Ratings for UniCredit SpA, the parent company of UniCredit, and the long-term rating of Intesa Sanpaolo, were lowered to ‘BBB’ from ‘BBB+', both with a negative outlook, the two lenders said on Friday.
Generali (GASI.MI) was reduced to ‘A-’ from ‘A’, with a negative outlook, Italy’s biggest insurer said in a statement.
The moves followed an S&P downgrade of Italy’s sovereign credit rating to BBB from BBB+, with a negative outlook, on Tuesday.
In a separate statement, S&P said it also downgraded Mediobanca (MDBI.MI) and put on creditwatch with a negative implication 23 Italian lenders, including Mediobanca, Banca Popolare di Milano PMII.MI, Banca Popolare dell‘Emilia Romagna (EMII.MI), Banco Popolare BAPO.MI, Credito Emiliano (EMBI.MI) and Ubi Banca (UBI.MI).
“We expect to resolve the creditwatch placements over the coming weeks,” said the ratings agency.
Together with its downgrade, S&P revised down its economic outlook for Italy, projecting growth to contract 1.9 percent this year, compared with the government’s forecast for a 1.3-percent fall in output.

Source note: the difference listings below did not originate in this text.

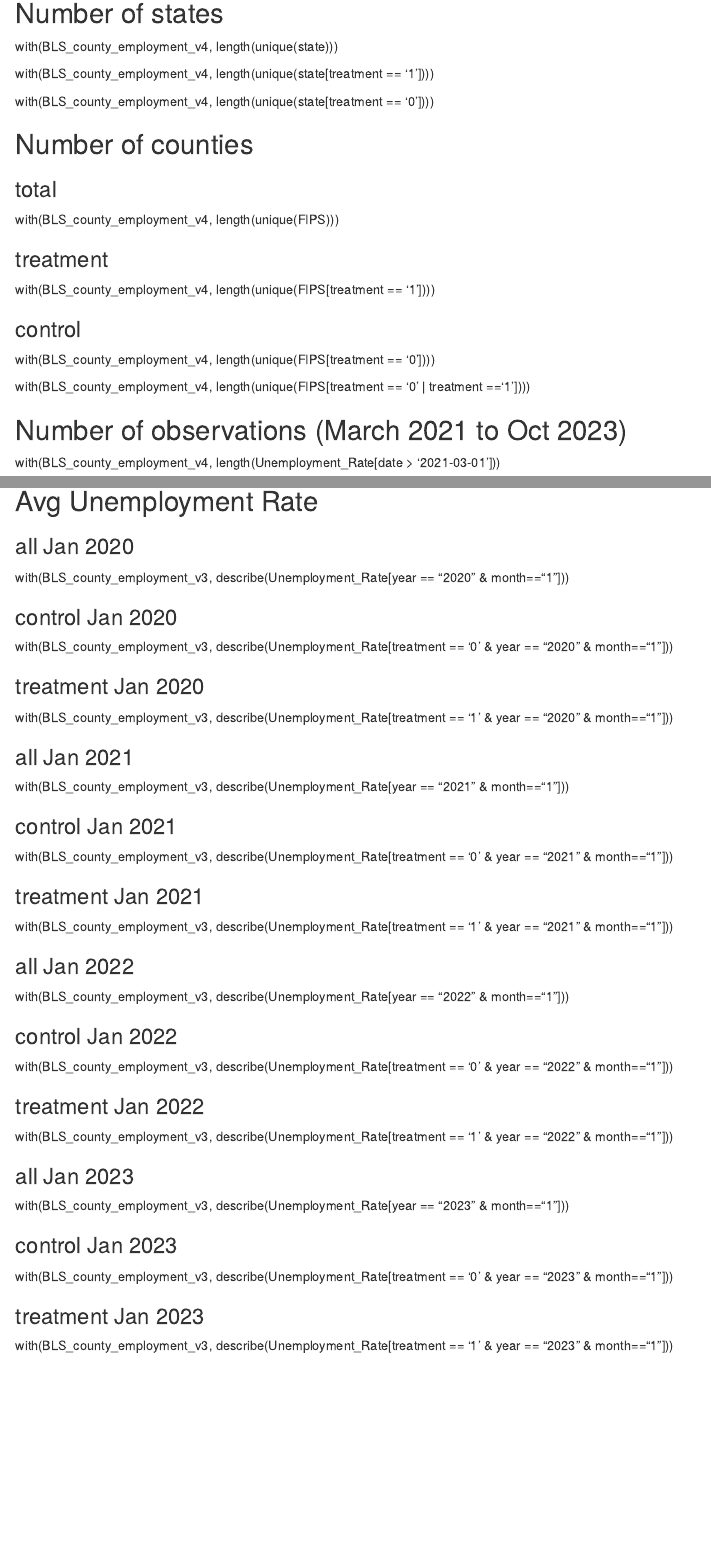
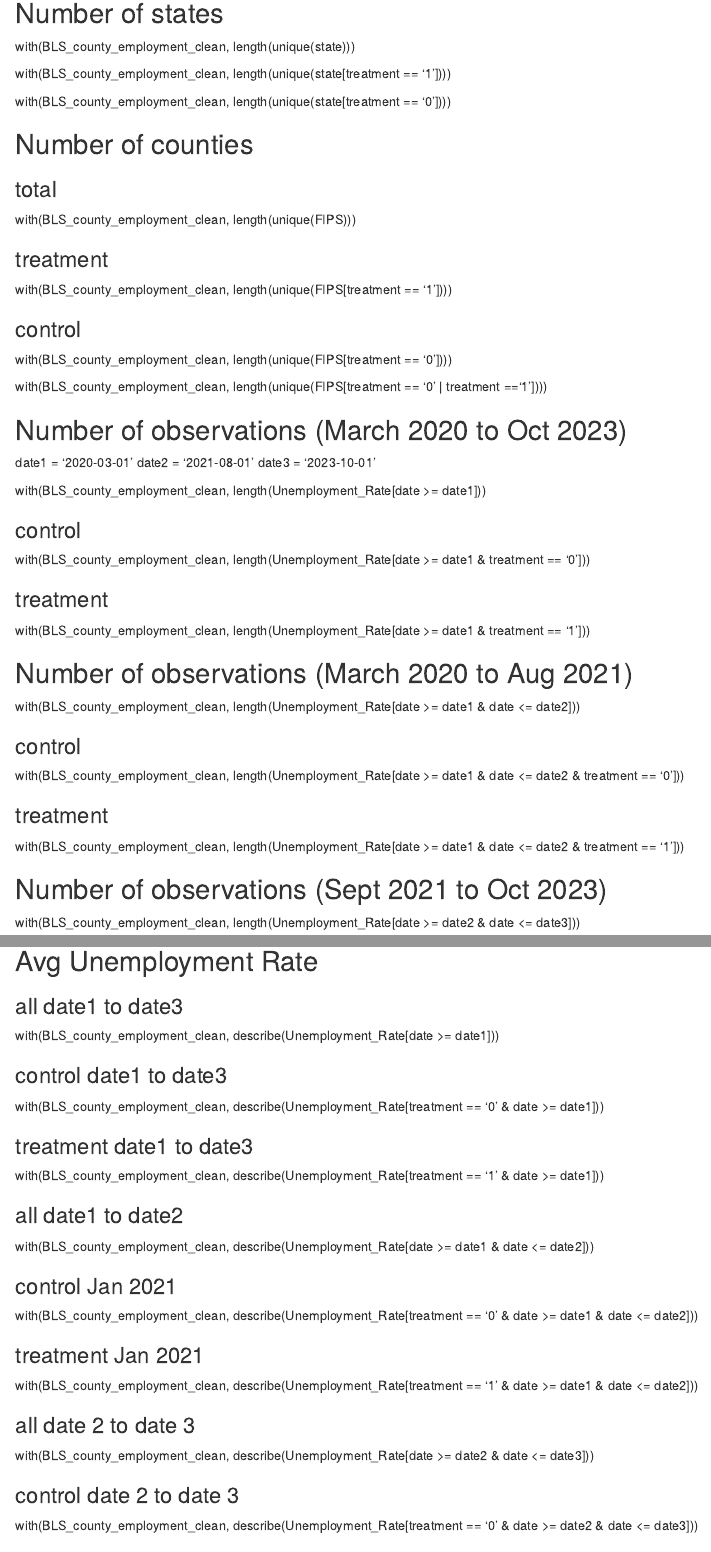
Before and after one commit to cpreeldumas/quant_capstone, an R Markdown document (3.analysis/descriptive_statistics_v1.Rmd): the page in a window 1100 px wide, from 290 px down, and a second part further down, joined at a grey line. Rendered offline with R 4.5, knitr and Pandoc, with nearby package versions.

Commit message:
Update descriptive_statistics_v1.Rmd

```diff
--- a/3.analysis/descriptive_statistics_v1.Rmd
+++ b/3.analysis/descriptive_statistics_v1.Rmd
@@ -22,33 +22,51 @@ str(BLS_county_employment_v4)
 
 ## Number of states
 
-with(BLS_county_employment_v4, length(unique(state)))
+with(BLS_county_employment_clean, length(unique(state)))
 
-with(BLS_county_employment_v4, length(unique(state[treatment == '1'])))
+with(BLS_county_employment_clean, length(unique(state[treatment == '1'])))
 
-with(BLS_county_employment_v4, length(unique(state[treatment == '0'])))
+with(BLS_county_employment_clean, length(unique(state[treatment == '0'])))
 
 ## Number of counties
 
 ### total
-with(BLS_county_employment_v4, length(unique(FIPS)))
+with(BLS_county_employment_clean, length(unique(FIPS)))
 
 ### treatment
-with(BLS_county_employment_v4, length(unique(FIPS[treatment == '1'])))
+with(BLS_county_employment_clean, length(unique(FIPS[treatment == '1'])))
 
 ### control
-with(BLS_county_employment_v4, length(unique(FIPS[treatment == '0'])))
+with(BLS_county_employment_clean, length(unique(FIPS[treatment == '0'])))
 
 
-with(BLS_county_employment_v4, length(unique(FIPS[treatment == '0' | treatment =='1'])))
+with(BLS_county_employment_clean, length(unique(FIPS[treatment == '0' | treatment =='1'])))
 
 
-## Number of observations (March 2021 to Oct 2023)
+## Number of observations (March 2020 to Oct 2023)
 
-with(BLS_county_employment_v4, length(Unemployment_Rate[date > '2021-03-01']))
+date1 = '2020-03-01'
+date2 = '2021-08-01'
+date3 = '2023-10-01'
+
+with(BLS_county_employment_clean, length(Unemployment_Rate[date >= date1]))
 
 ### control
-with(BLS_county_employment_v4, length(Unemployment_Rate[date > '2021-03-01' & treatment == '0']))
+with(BLS_county_employment_clean, length(Unemployment_Rate[date >= date1 & treatment == '0']))
 
 ### treatment
-with(BLS_county_employment_v4, length(Unemployment_Rate[date > '2021-03-01' & treatment == '1']))
+with(BLS_county_employment_clean, length(Unemployment_Rate[date >= date1 & treatment == '1']))
+
+## Number of observations (March 2020 to Aug 2021)
+
+with(BLS_county_employment_clean, length(Unemployment_Rate[date >= date1 & date <= date2]))
+
+### control
+with(BLS_county_employment_clean, length(Unemployment_Rate[date >= date1 & date <= date2 & treatment == '0']))
+
+### treatment
+with(BLS_county_employment_clean, length(Unemployment_Rate[date >= date1 & date <= date2 & treatment == '1']))
+
+## Number of observations (Sept 2021 to Oct 2023)
+
+with(BLS_county_employment_clean, length(Unemployment_Rate[date >= date2 & date <= date3]))
@@ -94,41 +120,31 @@ with(BLS_county_employment_v3, sum(Labor_Force[treatment == '0' & year == "2023"
 
 ## Avg Unemployment Rate
 
-### all Jan 2020
-with(BLS_county_employment_v3, describe(Unemployment_Rate[year == "2020" & month=="1"]))
+### all date1 to date3
+with(BLS_county_employment_clean, describe(Unemployment_Rate[date >= date1]))
 
-### control Jan 2020
-with(BLS_county_employment_v3, describe(Unemployment_Rate[treatment == '0' & year == "2020" & month=="1"]))
+### control date1 to date3
+with(BLS_county_employment_clean, describe(Unemployment_Rate[treatment == '0' & date >= date1]))
 
-### treatment Jan 2020
-with(BLS_county_employment_v3, describe(Unemployment_Rate[treatment == '1' & year == "2020" & month=="1"]))
+### treatment date1 to date3
+with(BLS_county_employment_clean, describe(Unemployment_Rate[treatment == '1' & date >= date1]))
 
 
-### all Jan 2021
-with(BLS_county_employment_v3, describe(Unemployment_Rate[year == "2021" & month=="1"]))
+### all date1 to date2
+with(BLS_county_employment_clean, describe(Unemployment_Rate[date >= date1 & date <= date2]))
 
 ### control Jan 2021
-with(BLS_county_employment_v3, describe(Unemployment_Rate[treatment == '0' & year == "2021" & month=="1"]))
+with(BLS_county_employment_clean, describe(Unemployment_Rate[treatment == '0' & date >= date1 & date <= date2]))
 
 ### treatment Jan 2021
-with(BLS_county_employment_v3, describe(Unemployment_Rate[treatment == '1' & year == "2021" & month=="1"]))
+with(BLS_county_employment_clean, describe(Unemployment_Rate[treatment == '1' & date >= date1 & date <= date2]))
 
 
-### all Jan 2022
-with(BLS_county_employment_v3, describe(Unemployment_Rate[year == "2022" & month=="1"]))
+### all date 2 to date 3
+with(BLS_county_employment_clean, describe(Unemployment_Rate[date >= date2 & date <= date3]))
 
-### control Jan 2022
-with(BLS_county_employment_v3, describe(Unemployment_Rate[treatment == '0' & year == "2022" & month=="1"]))
+### control date 2 to date 3
+with(BLS_county_employment_clean, describe(Unemployment_Rate[treatment == '0' & date >= date2 & date <= date3]))
 
-### treatment Jan 2022
-with(BLS_county_employment_v3, describe(Unemployment_Rate[treatment == '1' & year == "2022" & month=="1"]))
-
-
-### all Jan 2023
-with(BLS_county_employment_v3, describe(Unemployment_Rate[year == "2023" & month=="1"]))
-
-### control Jan 2023
-with(BLS_county_employment_v3, describe(Unemployment_Rate[treatment == '0' & year == "2023" & month=="1"]))
-
-### treatment Jan 2023
-with(BLS_county_employment_v3, describe(Unemployment_Rate[treatment == '1' & year == "2023" & month=="1"]))
+### treatment date 2 to date 3
+with(BLS_county_employment_clean, describe(Unemployment_Rate[treatment == '1' & date >= date2 & date <= date3]))
```
Also changed, not shown: 3.analysis/descriptive_statistics_v1.Rmd (36 more changed lines).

Reporting by Francesca Landini; Editing by Jennifer Clark, Steve Scherer and Bernadette Baum